■ Requirement:
Faithfully repeat each entry below, minus the pictures.

Stored dataset items
____________________

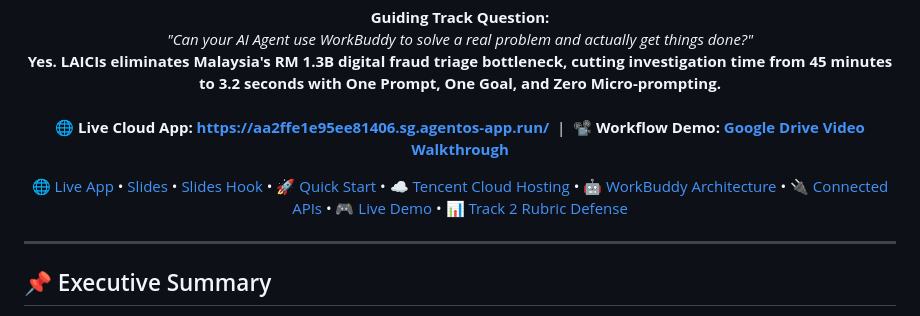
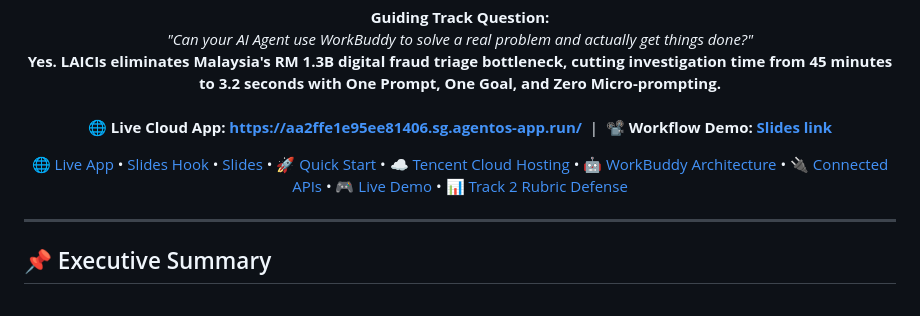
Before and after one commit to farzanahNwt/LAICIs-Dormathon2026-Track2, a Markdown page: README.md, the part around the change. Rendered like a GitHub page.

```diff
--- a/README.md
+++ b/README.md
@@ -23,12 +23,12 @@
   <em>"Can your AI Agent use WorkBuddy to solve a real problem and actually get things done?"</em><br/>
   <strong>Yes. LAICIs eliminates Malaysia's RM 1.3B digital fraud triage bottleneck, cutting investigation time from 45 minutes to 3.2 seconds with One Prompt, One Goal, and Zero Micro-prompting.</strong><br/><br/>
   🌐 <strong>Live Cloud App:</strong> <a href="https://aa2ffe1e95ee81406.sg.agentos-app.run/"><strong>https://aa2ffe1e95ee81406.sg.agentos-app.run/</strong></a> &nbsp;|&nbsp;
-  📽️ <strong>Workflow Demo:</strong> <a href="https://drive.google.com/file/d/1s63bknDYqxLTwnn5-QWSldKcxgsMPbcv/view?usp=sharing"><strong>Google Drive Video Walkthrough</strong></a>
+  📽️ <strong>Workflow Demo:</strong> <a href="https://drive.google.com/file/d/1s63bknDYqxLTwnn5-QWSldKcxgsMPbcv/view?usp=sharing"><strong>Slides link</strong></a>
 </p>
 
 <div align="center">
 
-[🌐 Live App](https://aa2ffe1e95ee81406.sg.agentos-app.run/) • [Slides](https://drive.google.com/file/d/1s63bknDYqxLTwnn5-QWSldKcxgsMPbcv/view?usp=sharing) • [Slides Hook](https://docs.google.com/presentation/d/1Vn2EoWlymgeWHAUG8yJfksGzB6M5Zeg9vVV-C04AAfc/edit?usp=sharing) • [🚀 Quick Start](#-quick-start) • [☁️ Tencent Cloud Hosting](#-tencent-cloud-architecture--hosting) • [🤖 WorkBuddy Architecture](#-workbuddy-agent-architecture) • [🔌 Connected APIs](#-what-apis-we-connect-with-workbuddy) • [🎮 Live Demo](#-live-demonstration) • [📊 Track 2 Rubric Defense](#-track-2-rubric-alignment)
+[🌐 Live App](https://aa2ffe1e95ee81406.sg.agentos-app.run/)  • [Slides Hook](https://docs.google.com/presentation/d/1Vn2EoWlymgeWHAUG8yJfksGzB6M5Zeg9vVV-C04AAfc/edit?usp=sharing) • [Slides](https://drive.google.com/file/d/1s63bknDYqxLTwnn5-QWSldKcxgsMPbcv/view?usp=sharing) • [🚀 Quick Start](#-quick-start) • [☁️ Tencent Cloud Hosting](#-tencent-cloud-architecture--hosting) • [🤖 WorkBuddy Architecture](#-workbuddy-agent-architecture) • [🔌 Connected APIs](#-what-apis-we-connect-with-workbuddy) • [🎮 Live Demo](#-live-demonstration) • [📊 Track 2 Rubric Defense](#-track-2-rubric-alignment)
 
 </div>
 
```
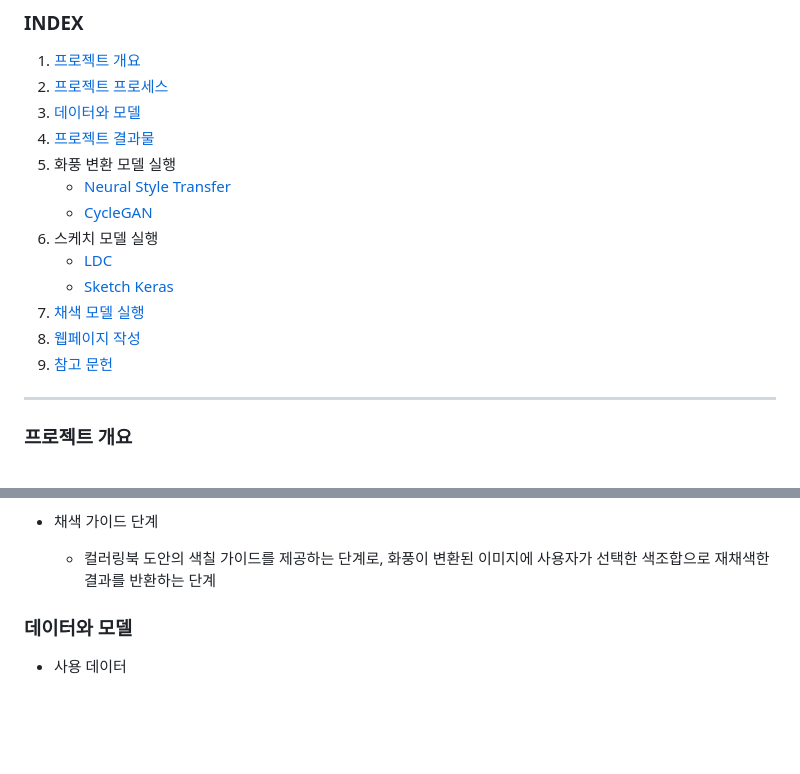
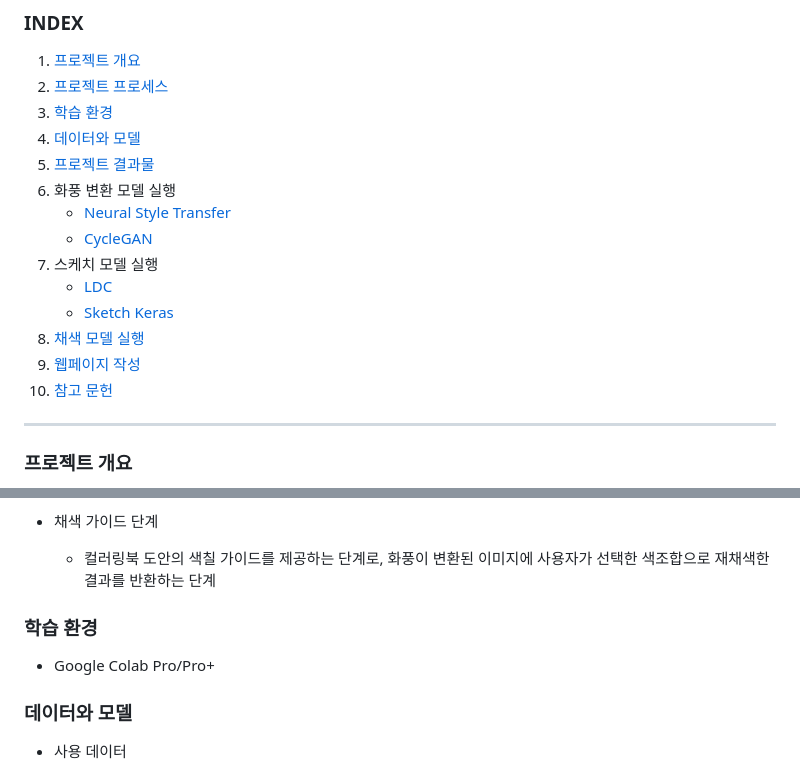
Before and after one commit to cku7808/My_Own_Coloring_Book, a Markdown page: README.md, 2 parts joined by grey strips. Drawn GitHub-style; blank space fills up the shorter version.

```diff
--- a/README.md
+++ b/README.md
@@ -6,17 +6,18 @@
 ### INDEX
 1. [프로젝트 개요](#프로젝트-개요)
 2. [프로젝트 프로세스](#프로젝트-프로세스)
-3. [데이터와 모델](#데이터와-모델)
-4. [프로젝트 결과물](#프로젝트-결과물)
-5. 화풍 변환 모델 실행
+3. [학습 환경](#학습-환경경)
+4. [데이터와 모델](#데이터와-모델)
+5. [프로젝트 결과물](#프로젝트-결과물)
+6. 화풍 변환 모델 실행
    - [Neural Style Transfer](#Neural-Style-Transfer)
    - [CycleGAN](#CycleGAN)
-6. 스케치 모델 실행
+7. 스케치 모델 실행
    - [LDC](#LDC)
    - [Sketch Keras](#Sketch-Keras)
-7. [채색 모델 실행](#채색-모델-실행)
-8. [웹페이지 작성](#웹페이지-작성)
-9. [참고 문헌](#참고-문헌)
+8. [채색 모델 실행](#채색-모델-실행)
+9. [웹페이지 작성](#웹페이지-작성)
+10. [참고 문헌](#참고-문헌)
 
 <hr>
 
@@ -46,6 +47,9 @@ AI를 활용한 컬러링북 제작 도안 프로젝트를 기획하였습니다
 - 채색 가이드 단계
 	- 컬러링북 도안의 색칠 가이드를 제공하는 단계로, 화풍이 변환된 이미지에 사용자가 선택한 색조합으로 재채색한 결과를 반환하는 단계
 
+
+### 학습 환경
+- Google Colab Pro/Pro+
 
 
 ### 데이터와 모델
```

____________________

■ Reply:
Before and after one commit to farzanahNwt/LAICIs-Dormathon2026-Track2, a Markdown page: README.md, the part around the change. Rendered like a GitHub page.

```diff
--- a/README.md
+++ b/README.md
@@ -23,12 +23,12 @@
   <em>"Can your AI Agent use WorkBuddy to solve a real problem and actually get things done?"</em><br/>
   <strong>Yes. LAICIs eliminates Malaysia's RM 1.3B digital fraud triage bottleneck, cutting investigation time from 45 minutes to 3.2 seconds with One Prompt, One Goal, and Zero Micro-prompting.</strong><br/><br/>
   🌐 <strong>Live Cloud App:</strong> <a href="https://aa2ffe1e95ee81406.sg.agentos-app.run/"><strong>https://aa2ffe1e95ee81406.sg.agentos-app.run/</strong></a> &nbsp;|&nbsp;
-  📽️ <strong>Workflow Demo:</strong> <a href="https://drive.google.com/file/d/1s63bknDYqxLTwnn5-QWSldKcxgsMPbcv/view?usp=sharing"><strong>Google Drive Video Walkthrough</strong></a>
+  📽️ <strong>Workflow Demo:</strong> <a href="https://drive.google.com/file/d/1s63bknDYqxLTwnn5-QWSldKcxgsMPbcv/view?usp=sharing"><strong>Slides link</strong></a>
 </p>
 
 <div align="center">
 
-[🌐 Live App](https://aa2ffe1e95ee81406.sg.agentos-app.run/) • [Slides](https://drive.google.com/file/d/1s63bknDYqxLTwnn5-QWSldKcxgsMPbcv/view?usp=sharing) • [Slides Hook](https://docs.google.com/presentation/d/1Vn2EoWlymgeWHAUG8yJfksGzB6M5Zeg9vVV-C04AAfc/edit?usp=sharing) • [🚀 Quick Start](#-quick-start) • [☁️ Tencent Cloud Hosting](#-tencent-cloud-architecture--hosting) • [🤖 WorkBuddy Architecture](#-workbuddy-agent-architecture) • [🔌 Connected APIs](#-what-apis-we-connect-with-workbuddy) • [🎮 Live Demo](#-live-demonstration) • [📊 Track 2 Rubric Defense](#-track-2-rubric-alignment)
+[🌐 Live App](https://aa2ffe1e95ee81406.sg.agentos-app.run/)  • [Slides Hook](https://docs.google.com/presentation/d/1Vn2EoWlymgeWHAUG8yJfksGzB6M5Zeg9vVV-C04AAfc/edit?usp=sharing) • [Slides](https://drive.google.com/file/d/1s63bknDYqxLTwnn5-QWSldKcxgsMPbcv/view?usp=sharing) • [🚀 Quick Start](#-quick-start) • [☁️ Tencent Cloud Hosting](#-tencent-cloud-architecture--hosting) • [🤖 WorkBuddy Architecture](#-workbuddy-agent-architecture) • [🔌 Connected APIs](#-what-apis-we-connect-with-workbuddy) • [🎮 Live Demo](#-live-demonstration) • [📊 Track 2 Rubric Defense](#-track-2-rubric-alignment)
 
 </div>
 
```
Before and after one commit to cku7808/My_Own_Coloring_Book, a Markdown page: README.md, 2 parts joined by grey strips. Drawn GitHub-style; blank space fills up the shorter version.

```diff
--- a/README.md
+++ b/README.md
@@ -6,17 +6,18 @@
 ### INDEX
 1. [프로젝트 개요](#프로젝트-개요)
 2. [프로젝트 프로세스](#프로젝트-프로세스)
-3. [데이터와 모델](#데이터와-모델)
-4. [프로젝트 결과물](#프로젝트-결과물)
-5. 화풍 변환 모델 실행
+3. [학습 환경](#학습-환경경)
+4. [데이터와 모델](#데이터와-모델)
+5. [프로젝트 결과물](#프로젝트-결과물)
+6. 화풍 변환 모델 실행
    - [Neural Style Transfer](#Neural-Style-Transfer)
    - [CycleGAN](#CycleGAN)
-6. 스케치 모델 실행
+7. 스케치 모델 실행
    - [LDC](#LDC)
    - [Sketch Keras](#Sketch-Keras)
-7. [채색 모델 실행](#채색-모델-실행)
-8. [웹페이지 작성](#웹페이지-작성)
-9. [참고 문헌](#참고-문헌)
+8. [채색 모델 실행](#채색-모델-실행)
+9. [웹페이지 작성](#웹페이지-작성)
+10. [참고 문헌](#참고-문헌)
 
 <hr>
 
@@ -46,6 +47,9 @@ AI를 활용한 컬러링북 제작 도안 프로젝트를 기획하였습니다
 - 채색 가이드 단계
 	- 컬러링북 도안의 색칠 가이드를 제공하는 단계로, 화풍이 변환된 이미지에 사용자가 선택한 색조합으로 재채색한 결과를 반환하는 단계
 
+
+### 학습 환경
+- Google Colab Pro/Pro+
 
 
 ### 데이터와 모델
```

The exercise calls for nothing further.